Aim of the task -> Copy out all lines in the material below that contain the string "README".

The records ->
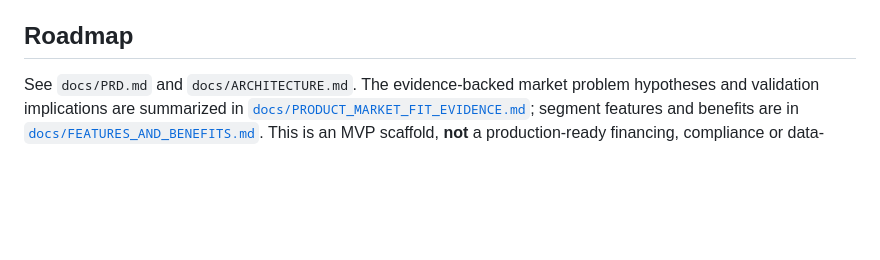
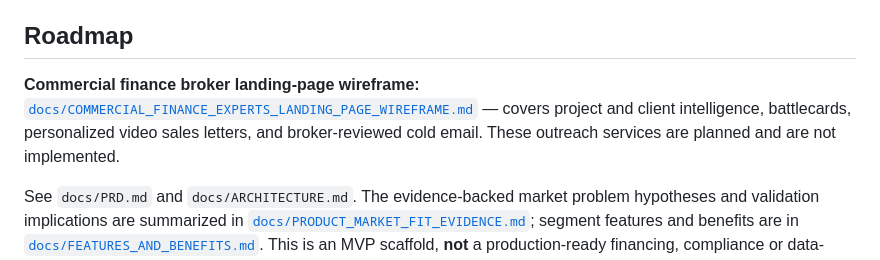
Before and after one commit to Ksdeng1559/Commercialkonnect, a Markdown page: README.md, the part around the change. Rendered like a GitHub page; blank space fills up the shorter version.

Commit message:
docs: link commercial finance landing page wireframe

```diff
--- a/README.md
+++ b/README.md
@@ -50,6 +50,9 @@ Brainstorming is underway on this repo's `main` to scope and design the first bu
 - No spec file exists yet — this section is a status pointer for other sessions/tools picking up context, not a committed plan.
 
 ## Roadmap
+
+**Commercial finance broker landing-page wireframe:** [`docs/COMMERCIAL_FINANCE_EXPERTS_LANDING_PAGE_WIREFRAME.md`](docs/COMMERCIAL_FINANCE_EXPERTS_LANDING_PAGE_WIREFRAME.md) — covers project and client intelligence, battlecards, personalized video sales letters, and broker-reviewed cold email. These outreach services are planned and are not implemented.
+
 See `docs/PRD.md` and `docs/ARCHITECTURE.md`. The evidence-backed market problem hypotheses and validation implications are summarized in [`docs/PRODUCT_MARKET_FIT_EVIDENCE.md`](docs/PRODUCT_MARKET_FIT_EVIDENCE.md); segment features and benefits are in [`docs/FEATURES_AND_BENEFITS.md`](docs/FEATURES_AND_BENEFITS.md). This is an MVP scaffold, **not** a production-ready financing, compliance or data-enrichment platform.
 
 **Planned research feature — multi-agent provider evaluation:** Separate research agents will test Exa, Tavily, and Parallel on the same BC project-signal queries, output schema, and research budget, with manual research as a baseline. The evaluation will compare source-backed accuracy, relevance, freshness, duplicates, review time, reliability, and cost per verified project. **This is a plan only; no provider integration or agent bake-off is implemented.** See [`docs/EXA_RESEARCH_INTEGRATION.md`](docs/EXA_RESEARCH_INTEGRATION.md) for the test protocol, safeguards, and rollout gates.
```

Written response ->
Before and after one commit to Ksdeng1559/Commercialkonnect, a Markdown page: README.md, the part around the change. Rendered like a GitHub page; blank space fills up the shorter version.
--- a/README.md
+++ b/README.md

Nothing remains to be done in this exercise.